In 2010, the MOEF finally sanctioned an NDF study on Red Sanders that was awarded to the Institute of Forest Genetics and Tree Breeding (IFGTB), Coimbatore. The final report was submitted to the management authority in December 2011 and outlined three major recommendations:

1.  Harvest of Red Sanders from the wild is not possible at present and export from the source is not possible for the next 10 years as the species is under great stress in the wild and requires drastic protection measures by the AP State Forest Department. A study needs to be conducted after 10 years to assess the growing stocks of Red Sanders in the wild before taking a decision of harvest from the wild and its international trade.

2.  The IFGTB has assessed that there is a stock of around 11800 metric tone (MT) of seized Red Sanders lying in the country, which needs to be disposed off. The method of disposal suggested by IFGTB Is that this material may be allotted to Government Handicraft Units for handicrafts making which would help the indigenous artisans. (In my opinion, this suggestion will not work because artisans in India do not like this wood because it is extremely hard heartwood not easy to cut or craft or even nail it)

3.  The IFGTB also suggested that they have not conducted Non Detrimental Finding (NDF) of Red Sanders for plantations and this should be done.

The CITES rules make it mandatory that the NDF be done by the Scientific Authority (SA) of the country, in this case IFGTB. The advice of the SA is final and binding on the Management Authority (MA), in this case the ADG (wildlife)

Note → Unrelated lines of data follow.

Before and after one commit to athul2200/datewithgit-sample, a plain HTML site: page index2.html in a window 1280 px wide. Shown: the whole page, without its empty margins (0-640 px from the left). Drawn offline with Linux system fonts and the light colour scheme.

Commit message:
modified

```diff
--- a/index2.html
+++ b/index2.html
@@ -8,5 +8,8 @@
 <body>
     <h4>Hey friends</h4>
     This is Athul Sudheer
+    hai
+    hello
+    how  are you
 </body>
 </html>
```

Experts estimate that only about 10 percent of smuggled Red Sanders is seized by forest officials across the country. Currently a total of almost 11,800 MT of seized stock is lying with various state governments in India and of this number, 8000 MT was with the Andhra Pradesh Forest Department, alone. In order to dispose of the colossal amount of seized contraband, the AP Government put pressure on the Centre for a one-time approval to sell the stock.

Even more damming is the fact that though no NDF study has been done of Red Sanders from plantations, the MA has fixed a quota of (approx) 300 MT of Red Sanders for export, sourced from plantations. Although Red Sanders grown in plantations are as good as natural forests, there were no immediate buyers from overseas since naturally available Red Sanders were plenty, the overseas buyer prefers them. Consequently only two applications were found in the Ministry of Forestry for export licence for the 300 tons.

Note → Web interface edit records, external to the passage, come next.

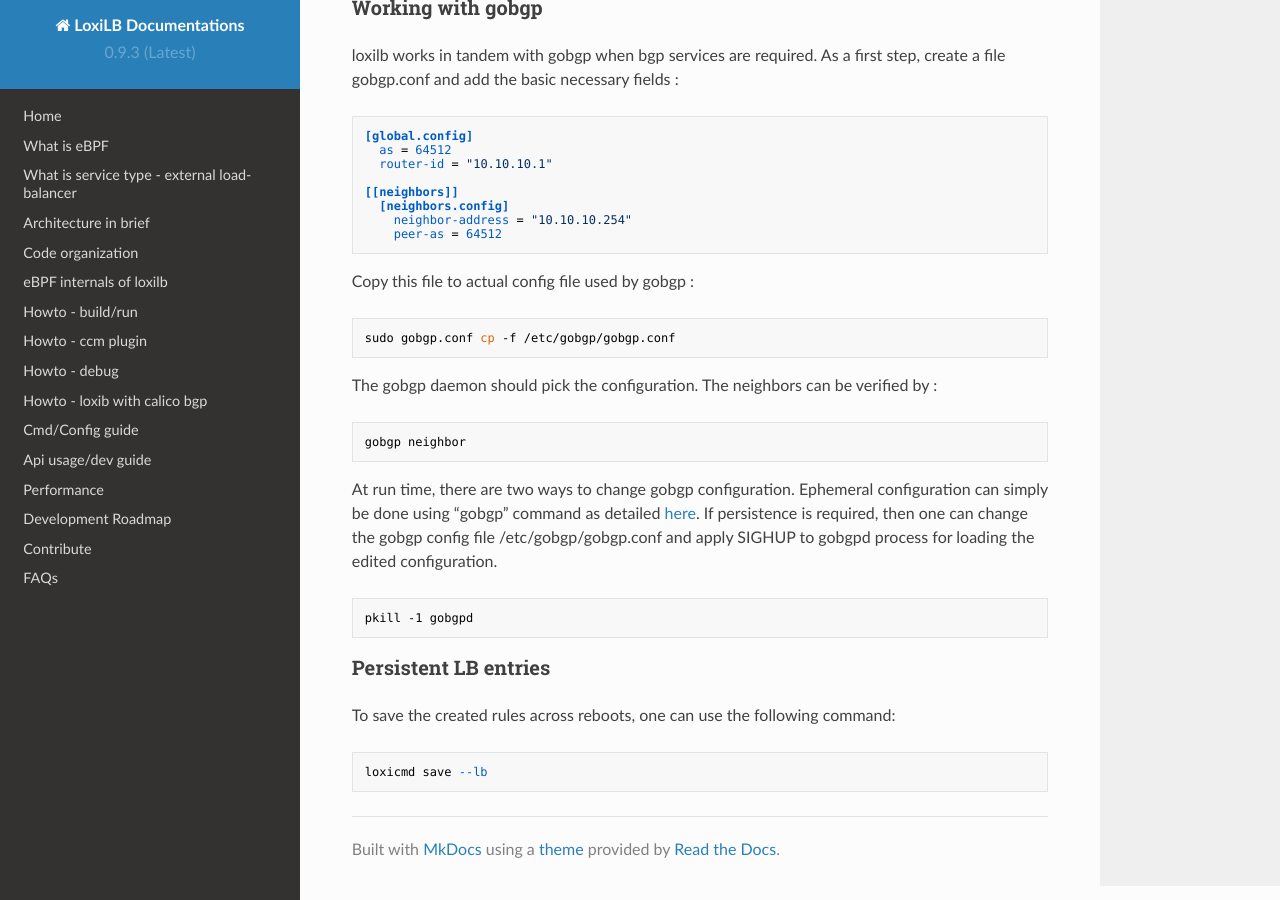
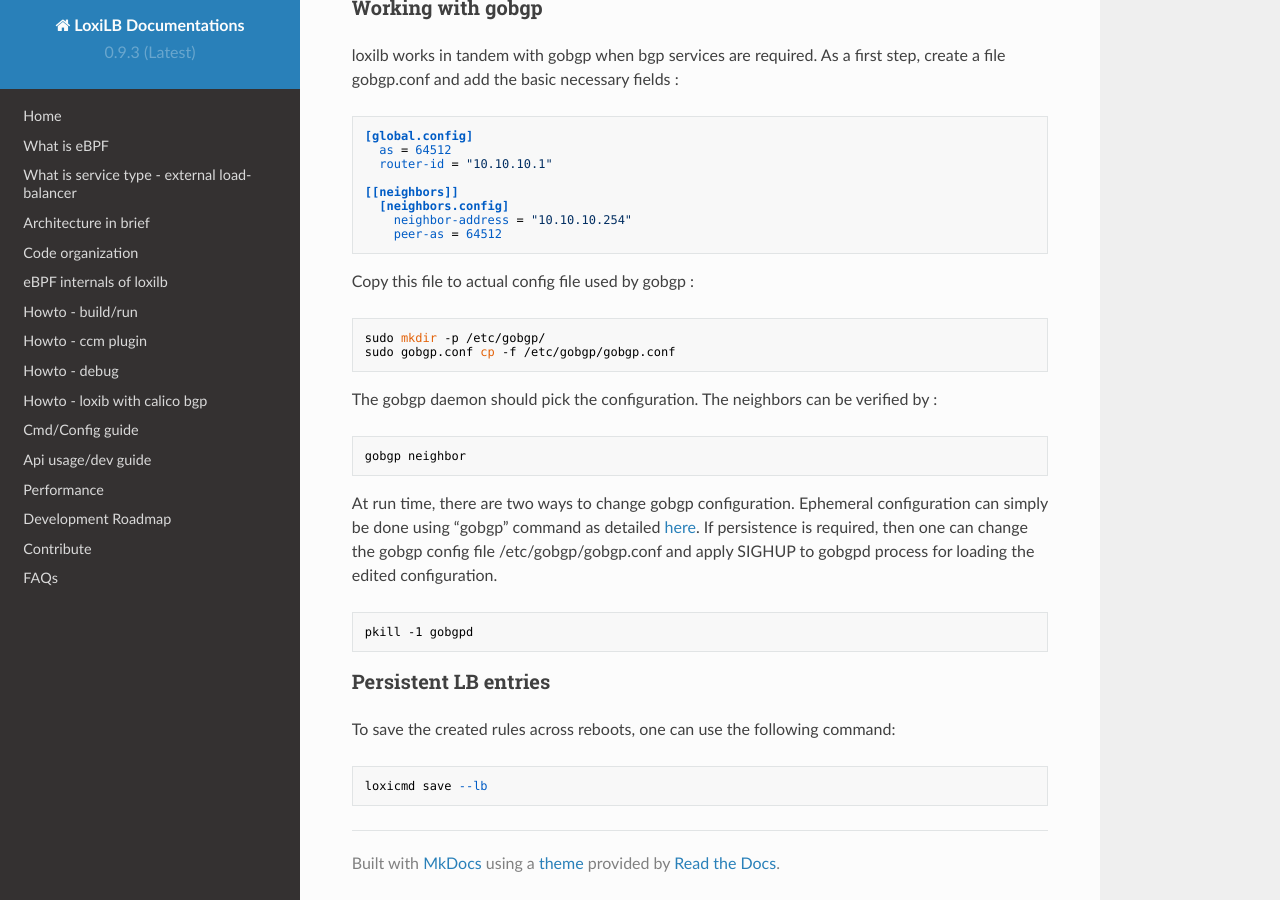
Before and after one commit to loxilb-io/loxilbdocs, an MkDocs documentation site: the page built from docs/standalone.md, in a window 1280 px wide and 900 px high, scrolled down 1597 px. Built offline with MkDocs 1.6.1, drawn with Linux system fonts in a browser that asks for light colours; nearby versions of some CDN libraries.

Commit message:
Update standalone.md

````diff
--- a/docs/standalone.md
+++ b/docs/standalone.md
@@ -69,6 +69,7 @@ loxilb works in tandem with gobgp when bgp services  are required. As a first st
 
 Copy this file to actual config file used by gobgp :
 ```
+sudo mkdir -p /etc/gobgp/
 sudo gobgp.conf cp -f /etc/gobgp/gobgp.conf
 ```
 
````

Red Sanders Specs

Recommended for plantation on lateritic loam, quartzite shale and lime stone. It requires perfect drainage and is found mainly on stony or gravelly soils. Pterocarpus santalinus is a light-demanding small tree, growing to 8 metres (26 ft) tall with a trunk 50–150 cm diameter. It is fast-growing when young, reaching 5 metres (16 ft) tall in three years, even on degraded soils. It is not frost tolerant, being killed by temperatures of “1°C.

Due to its slow growth and rarity, furniture made from zitan is difficult to find and can be expensive. It has been one of the most prized woods for millennia.

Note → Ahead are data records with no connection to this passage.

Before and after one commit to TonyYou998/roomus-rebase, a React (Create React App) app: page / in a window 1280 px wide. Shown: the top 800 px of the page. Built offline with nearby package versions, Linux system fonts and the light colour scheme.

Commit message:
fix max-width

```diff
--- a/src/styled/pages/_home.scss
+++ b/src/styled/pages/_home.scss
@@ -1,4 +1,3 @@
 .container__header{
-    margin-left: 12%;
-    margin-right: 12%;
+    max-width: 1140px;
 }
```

The wood has historically been valued in China, particularly during the Qing Dynasty periods, and is referred to in Chinese as zitan and spelt tzu-t’an by earlier western authors such Gustav Ecke, who introduced classical Chinese hardwood furniture to the west.

In View of the above, it is strongly suggested to the Government that efforts to remove this species from the restricted list and permit growing this tree, and harvest it for export, which will save lives of several villages around these forests now under sleepless nights and also pave the way for earning huge foreign exchange assisting the Government to get hold of the USD 900 billion target of exports.

Amara Sathyanarayana, Trade Expert